you want?.and are ready and available for a committed relationship.
You're not desperate, you just prefer some deep relating in your life. And
you've decided that you only want to go out with people who are on the
same page as you. Why? Because life is too short and beautiful and
precious to waste with people who don't want the same things as you.
You put your profile up on a dating site (AwareConnections.com is a
great one for people who want to be a bit more conscious in their
In the body of your profile, you state clearly that you're looking for a
committed relationship. Sure, you're going to turn off a few people, but
since you're turning off people you don't want, it's a bit of a plus really.
At some stage early in the proceedings on a first phone call or first date,
it is essential to pop the big question nonchalantly into the conversation.
Just be laid-back and not treat the whole thing like the Inquisition - men,
especially, hate being 'inquisitioned'.
"Tell me about the sort of relationship you are looking for at the
(Oh mi gawd, how can I ask that?
they'll think I want to get married on the first date!!!)
If they get edgy, just explain, that despite the fact of their incredible good
looks, sexy body, rolex watch and bursting bank account, you don't want
to get married to them yet, you just want to know if they are into the idea,
in general i.e. would they be into a committed relationship if they met
someone with all the boxes ticked?
Then, if they actually say they are keen to have a committed relationship
with the right person, ask ?
"WHY would you want committed relationship?
What's the purpose of a committed relationship for you"
As a coach, I'm not often a fan of 'Why?.?" questions, but in this
situation it can be really useful for 2 reasons. Firstly, it can be a great
way of deciding if your potential partner is just saying stuff that sounds
good (i.e. lying, so they can get to look like a nice, decent person who
only wants nice, decent committed relationships when in fact, they just
want another date, or get you into bed)?.and secondly, 'why' questions
usually get people to go inside and search deeper to bring out what is
important to them. It can be extremely interesting to find out what they
mean by 'commitment' and whether their meaning jells with your
By the way, what do YOU mean by "commitment?? Commitment is
known as a 'fluff' word?.as in, it means many things to many people. I
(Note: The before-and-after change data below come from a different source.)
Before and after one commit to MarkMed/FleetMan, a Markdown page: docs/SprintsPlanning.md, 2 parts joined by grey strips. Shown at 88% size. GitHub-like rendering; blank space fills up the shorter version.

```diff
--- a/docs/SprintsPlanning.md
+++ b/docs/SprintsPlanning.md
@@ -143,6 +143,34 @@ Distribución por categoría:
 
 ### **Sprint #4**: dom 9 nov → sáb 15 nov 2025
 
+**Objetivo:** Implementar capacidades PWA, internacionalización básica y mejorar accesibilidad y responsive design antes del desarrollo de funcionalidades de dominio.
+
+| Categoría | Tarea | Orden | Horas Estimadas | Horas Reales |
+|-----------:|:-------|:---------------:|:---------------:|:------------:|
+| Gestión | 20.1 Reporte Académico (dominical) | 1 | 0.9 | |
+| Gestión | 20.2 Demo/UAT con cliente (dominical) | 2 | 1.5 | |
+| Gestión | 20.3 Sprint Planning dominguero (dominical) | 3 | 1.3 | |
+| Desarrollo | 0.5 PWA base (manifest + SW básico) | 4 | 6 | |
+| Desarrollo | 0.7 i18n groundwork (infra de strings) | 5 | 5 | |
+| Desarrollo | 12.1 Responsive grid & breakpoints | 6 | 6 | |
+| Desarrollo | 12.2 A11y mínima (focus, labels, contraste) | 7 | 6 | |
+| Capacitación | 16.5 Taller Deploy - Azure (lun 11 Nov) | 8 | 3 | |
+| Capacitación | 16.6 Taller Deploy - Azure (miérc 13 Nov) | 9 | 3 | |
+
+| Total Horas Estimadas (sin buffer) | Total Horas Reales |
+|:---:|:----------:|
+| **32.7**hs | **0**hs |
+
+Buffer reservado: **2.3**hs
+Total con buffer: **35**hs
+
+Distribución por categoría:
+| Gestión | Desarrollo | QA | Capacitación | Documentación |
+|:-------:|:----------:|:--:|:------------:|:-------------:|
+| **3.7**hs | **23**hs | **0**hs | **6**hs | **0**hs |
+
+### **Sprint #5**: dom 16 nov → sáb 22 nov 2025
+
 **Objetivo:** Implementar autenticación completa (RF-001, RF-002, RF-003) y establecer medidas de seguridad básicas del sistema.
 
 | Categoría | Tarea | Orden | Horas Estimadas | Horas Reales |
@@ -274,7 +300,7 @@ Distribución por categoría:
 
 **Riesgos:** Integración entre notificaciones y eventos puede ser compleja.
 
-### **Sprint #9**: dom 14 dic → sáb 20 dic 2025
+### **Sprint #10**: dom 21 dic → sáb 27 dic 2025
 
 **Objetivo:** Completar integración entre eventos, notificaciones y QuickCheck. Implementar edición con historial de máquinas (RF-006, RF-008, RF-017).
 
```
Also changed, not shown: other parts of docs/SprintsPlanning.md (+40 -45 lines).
had a friend who married a guy because he was into commitment ( and
a few other things :) Trouble is, they didn't discuss to see if they shared
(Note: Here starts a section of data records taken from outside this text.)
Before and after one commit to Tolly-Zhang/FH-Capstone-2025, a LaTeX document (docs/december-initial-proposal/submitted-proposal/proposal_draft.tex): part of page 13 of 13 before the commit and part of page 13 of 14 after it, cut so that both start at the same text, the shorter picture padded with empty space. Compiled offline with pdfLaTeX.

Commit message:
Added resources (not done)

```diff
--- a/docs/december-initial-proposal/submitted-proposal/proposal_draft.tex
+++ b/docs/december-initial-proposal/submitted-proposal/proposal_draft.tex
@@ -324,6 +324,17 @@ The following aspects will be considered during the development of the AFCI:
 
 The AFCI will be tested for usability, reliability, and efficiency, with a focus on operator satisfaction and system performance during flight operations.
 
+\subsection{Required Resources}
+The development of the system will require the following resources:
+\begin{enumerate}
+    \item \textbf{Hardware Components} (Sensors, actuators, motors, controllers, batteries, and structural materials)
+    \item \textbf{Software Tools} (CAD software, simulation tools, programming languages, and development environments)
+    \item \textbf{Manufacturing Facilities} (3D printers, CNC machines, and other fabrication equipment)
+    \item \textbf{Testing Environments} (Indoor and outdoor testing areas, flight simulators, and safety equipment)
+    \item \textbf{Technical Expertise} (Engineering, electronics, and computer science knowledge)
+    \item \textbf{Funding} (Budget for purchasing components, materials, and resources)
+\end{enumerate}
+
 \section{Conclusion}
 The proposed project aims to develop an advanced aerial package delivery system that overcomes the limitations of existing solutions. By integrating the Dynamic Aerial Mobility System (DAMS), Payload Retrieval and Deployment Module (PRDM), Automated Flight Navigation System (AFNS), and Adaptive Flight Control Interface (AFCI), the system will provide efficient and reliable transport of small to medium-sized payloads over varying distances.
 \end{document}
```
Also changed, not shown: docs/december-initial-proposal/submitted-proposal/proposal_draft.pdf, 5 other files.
the same meanings. She used to come home from work in the
beginning of their life together and find him on the phone with his back
to her, talking animatedly to old girlfriends. Even though he said he
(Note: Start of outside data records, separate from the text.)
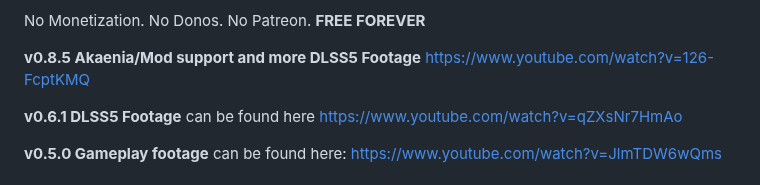
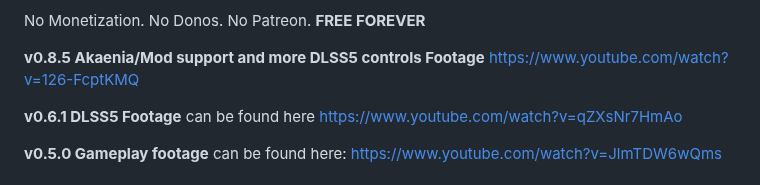
Before and after one commit to Hero88go/melee-unlocked, a Markdown page: README.md, the part around the change. Rendered like a GitHub page.

Commit message:
Update README with DLSS5 controls mention

```diff
--- a/README.md
+++ b/README.md
@@ -34,7 +34,7 @@ the Slippi team.
 
 No Monetization. No Donos. No Patreon. **FREE FOREVER**
 
-**v0.8.5 Akaenia/Mod support and more DLSS5 Footage** https://www.youtube.com/watch?v=126-FcptKMQ
+**v0.8.5 Akaenia/Mod support and more DLSS5 controls Footage** https://www.youtube.com/watch?v=126-FcptKMQ
 
 **v0.6.1 DLSS5 Footage** can be found here https://www.youtube.com/watch?v=qZXsNr7HmAo
 
```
wasn't sleeping with any of them, and she believed him, his behaviour
just didn't feel like 'commitment' to her.
So when your date answers, listen carefully to see whether your
meanings and needs and theirs match up. If they just want some
companionship or sex, it doesn't matter how spunky and wonderful they
are, it would just be a waste of time continuing going out with them.
Beware of the 'they'll change, once they get to know me' story. If you
want a 'deeply intimate, spiritual, tantric' type of commitment, and she
wants a 'nice comfy, lets-not-rock-the boat, you do your thing, I'll do
mine' sort of relationship?it's best to move on while the going's good.
Remember, Clarity is Power and dating can be fun and successful as
long as you take responsibility for finding out all the information you
Frances Amaroux is the director of Australia's first holistic internet
meeting place - AwareConnections.com - launched in August 2004. The
major aim of the site is to connect like-minded people (Cultural
Creatives) together and provide a wealth of information and education
to support people in having more conscious and sustainable
She is also the resident 'LoveCoach' on the site - with 15 years
experience as a relationships educator and Counsellor/Coach. She has
facilitated 1000s of individuals and groups - including "Unleash the Flirt
Within!... how to become more playful, succulent, and irresistible." .
She has also co-facilitated a series of forums called "She says /He says
- Peace talks for the battle between the sexes" and is writing a book
called, Succulent Relationships for Singles - HugBuddies and